With two of his brightest grad students in tow, Dr. Riggs drove to Ontario the next day. As soon as he saw the artifacts, he knew exactly what he would be doing for the next several summers. "Clovis points in Idaho? And from 7 meters down! That alone is an archaeologist's dream, without even considering the totem figure."

Fearful of letting that figurine out of his sight, Dr. Riggs shaved a thin specimen from the bottom of one tiny foot and sent it to Le Duchamp Laboratoire in Lyons, France, a world leader in intra-spectral comparative analysis. He then spent the next six weeks organizing what would become the largest -- and most covert -- archaeological dig in Idaho's history. Even Ybargoitia was sworn to secrecy.

"Larry Riggs had me sign a paper that said as long as I didn't tell anyone else about what I'd found, his university would foot the bill for another well. He came down on spring break, along with a nine-seater van full of students, and they set up a cyclone fence around that spot and put a tent over the hole. It about killed me that I couldn't tell anybody. It was like getting to be in a movie or something, only I couldn't even let my friends know I was in it."

The excavation proper began after the semester ended on May 21, 2005, and by Labor Day of that year, Dr. Riggs had confirmed what his instincts had been telling him since he first saw the figurine. Le Duchamp lab sent him their analysis of the sample in early July. They had tested the specimen three times, and for further confirmation, they had sent a portion to another independent laboratory in Quebec to verify their findings. There could be no mistake: The sample was from a unique soapstone found only in a region of northern Spain, on the southern slopes of the Pyrenees Mountains.

It took 10 weeks of excruciatingly detailed soil removal for the team to get down as far as the drill bit had reached, but at a depth of just under 8 meters -- the investigators came across a strata of soot and charcoal, indicating the remains of an ancient campfire. Within a 5-meter radius of that fire pit, they uncovered a dozen more spear tips -- sophisticated Clovis points, all of them -- the gnawed bones of several seemingly domestic sheep, a shredded remnant of what appeared to be a leather drinking sack (a bota), and a human skull.

By summer's end, Dr. Riggs had circumstantial evidence that early humans had migrated to this hemisphere from the Iberian Peninsula. But most astounding was the level at which this body of evidence had been found. The geological strata in which the items lay dated from a very narrow (and little understood) time frame known as the Proto-Paleolithic, indicating that human beings had put their footprint on the New World 40,000 years before anyone had previously believed possible.

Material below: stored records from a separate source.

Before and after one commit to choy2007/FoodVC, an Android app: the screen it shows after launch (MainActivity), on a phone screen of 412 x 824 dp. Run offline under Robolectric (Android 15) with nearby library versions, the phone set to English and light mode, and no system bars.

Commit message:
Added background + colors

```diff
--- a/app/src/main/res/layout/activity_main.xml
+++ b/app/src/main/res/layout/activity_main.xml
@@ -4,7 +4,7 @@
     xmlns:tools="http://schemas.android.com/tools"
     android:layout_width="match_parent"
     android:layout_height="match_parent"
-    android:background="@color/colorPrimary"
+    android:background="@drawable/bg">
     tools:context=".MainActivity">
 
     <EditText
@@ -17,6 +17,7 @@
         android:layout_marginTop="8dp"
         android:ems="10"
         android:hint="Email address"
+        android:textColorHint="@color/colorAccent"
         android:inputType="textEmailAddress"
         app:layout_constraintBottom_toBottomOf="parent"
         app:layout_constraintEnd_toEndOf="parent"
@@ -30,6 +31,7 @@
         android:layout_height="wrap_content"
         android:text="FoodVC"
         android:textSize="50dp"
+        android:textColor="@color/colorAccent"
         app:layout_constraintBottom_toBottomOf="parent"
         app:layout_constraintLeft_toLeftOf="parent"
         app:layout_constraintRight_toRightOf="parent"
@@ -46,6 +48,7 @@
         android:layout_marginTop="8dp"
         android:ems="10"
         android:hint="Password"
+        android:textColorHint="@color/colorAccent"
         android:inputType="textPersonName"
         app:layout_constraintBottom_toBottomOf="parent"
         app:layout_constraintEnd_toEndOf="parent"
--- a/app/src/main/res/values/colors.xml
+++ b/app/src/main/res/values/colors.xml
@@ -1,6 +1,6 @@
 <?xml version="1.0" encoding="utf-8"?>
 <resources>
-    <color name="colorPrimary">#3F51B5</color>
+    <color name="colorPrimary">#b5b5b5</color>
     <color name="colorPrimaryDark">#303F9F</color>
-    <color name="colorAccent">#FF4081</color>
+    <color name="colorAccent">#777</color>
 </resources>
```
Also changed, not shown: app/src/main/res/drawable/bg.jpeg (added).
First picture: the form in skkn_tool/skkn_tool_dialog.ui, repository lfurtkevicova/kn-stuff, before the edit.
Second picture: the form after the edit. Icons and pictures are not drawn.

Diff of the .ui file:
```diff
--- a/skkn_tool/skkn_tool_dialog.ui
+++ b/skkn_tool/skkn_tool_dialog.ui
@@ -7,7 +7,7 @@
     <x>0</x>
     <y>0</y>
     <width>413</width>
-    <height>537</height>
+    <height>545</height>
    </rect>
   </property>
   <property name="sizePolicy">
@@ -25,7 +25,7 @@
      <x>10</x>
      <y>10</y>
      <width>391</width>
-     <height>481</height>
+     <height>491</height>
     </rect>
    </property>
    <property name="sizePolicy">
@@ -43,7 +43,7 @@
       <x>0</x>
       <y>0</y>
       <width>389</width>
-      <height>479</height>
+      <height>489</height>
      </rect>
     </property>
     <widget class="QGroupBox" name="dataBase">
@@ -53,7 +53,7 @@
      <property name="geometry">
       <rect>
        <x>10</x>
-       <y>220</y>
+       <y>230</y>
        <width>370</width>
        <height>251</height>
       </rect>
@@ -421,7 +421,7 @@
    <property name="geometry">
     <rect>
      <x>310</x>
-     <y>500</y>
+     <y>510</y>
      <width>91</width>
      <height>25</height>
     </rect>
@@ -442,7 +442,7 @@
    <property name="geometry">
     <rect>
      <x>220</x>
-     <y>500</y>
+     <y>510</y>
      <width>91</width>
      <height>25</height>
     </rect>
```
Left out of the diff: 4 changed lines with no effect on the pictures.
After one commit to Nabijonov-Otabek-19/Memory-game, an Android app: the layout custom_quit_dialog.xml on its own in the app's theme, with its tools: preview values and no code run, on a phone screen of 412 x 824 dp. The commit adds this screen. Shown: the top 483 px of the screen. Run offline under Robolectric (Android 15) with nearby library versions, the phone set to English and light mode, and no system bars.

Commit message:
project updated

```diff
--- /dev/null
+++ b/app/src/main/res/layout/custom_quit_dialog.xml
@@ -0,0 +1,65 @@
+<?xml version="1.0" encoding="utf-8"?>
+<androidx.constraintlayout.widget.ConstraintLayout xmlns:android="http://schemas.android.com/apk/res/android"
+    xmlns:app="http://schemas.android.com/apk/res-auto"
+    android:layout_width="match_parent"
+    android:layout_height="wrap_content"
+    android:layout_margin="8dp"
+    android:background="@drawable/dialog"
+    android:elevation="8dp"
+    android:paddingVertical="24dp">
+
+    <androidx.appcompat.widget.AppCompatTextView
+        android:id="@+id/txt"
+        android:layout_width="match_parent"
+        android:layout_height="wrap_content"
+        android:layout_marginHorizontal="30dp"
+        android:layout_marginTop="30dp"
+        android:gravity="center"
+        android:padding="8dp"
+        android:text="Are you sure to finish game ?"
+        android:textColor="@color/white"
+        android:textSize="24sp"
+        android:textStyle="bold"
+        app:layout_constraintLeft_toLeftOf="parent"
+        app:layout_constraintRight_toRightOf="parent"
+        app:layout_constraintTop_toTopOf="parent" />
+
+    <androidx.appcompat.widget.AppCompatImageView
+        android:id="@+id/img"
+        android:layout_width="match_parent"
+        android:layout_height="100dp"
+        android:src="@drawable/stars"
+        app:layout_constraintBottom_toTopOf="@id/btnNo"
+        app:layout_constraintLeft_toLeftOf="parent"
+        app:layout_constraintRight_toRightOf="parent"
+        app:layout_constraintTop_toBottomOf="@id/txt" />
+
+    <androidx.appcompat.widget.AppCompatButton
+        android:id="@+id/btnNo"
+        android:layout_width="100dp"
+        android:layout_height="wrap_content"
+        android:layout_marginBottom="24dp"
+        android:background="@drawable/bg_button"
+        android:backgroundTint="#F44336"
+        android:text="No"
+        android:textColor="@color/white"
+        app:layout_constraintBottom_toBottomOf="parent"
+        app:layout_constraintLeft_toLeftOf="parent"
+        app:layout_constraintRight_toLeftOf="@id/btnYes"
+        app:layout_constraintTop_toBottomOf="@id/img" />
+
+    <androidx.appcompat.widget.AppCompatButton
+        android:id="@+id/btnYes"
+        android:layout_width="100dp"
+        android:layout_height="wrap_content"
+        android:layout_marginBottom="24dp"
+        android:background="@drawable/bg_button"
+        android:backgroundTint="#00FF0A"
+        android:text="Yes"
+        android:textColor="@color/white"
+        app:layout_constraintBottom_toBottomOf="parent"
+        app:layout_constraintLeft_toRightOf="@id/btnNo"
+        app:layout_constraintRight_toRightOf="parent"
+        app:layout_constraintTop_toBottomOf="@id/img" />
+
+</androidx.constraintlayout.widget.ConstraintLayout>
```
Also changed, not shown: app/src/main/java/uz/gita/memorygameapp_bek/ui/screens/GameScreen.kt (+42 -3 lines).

Even more momentous were the "associative implicatory collateral traces," as they are called in the field of paleoanthropology, which implied that wherever these people came from, they brought their sheep with them.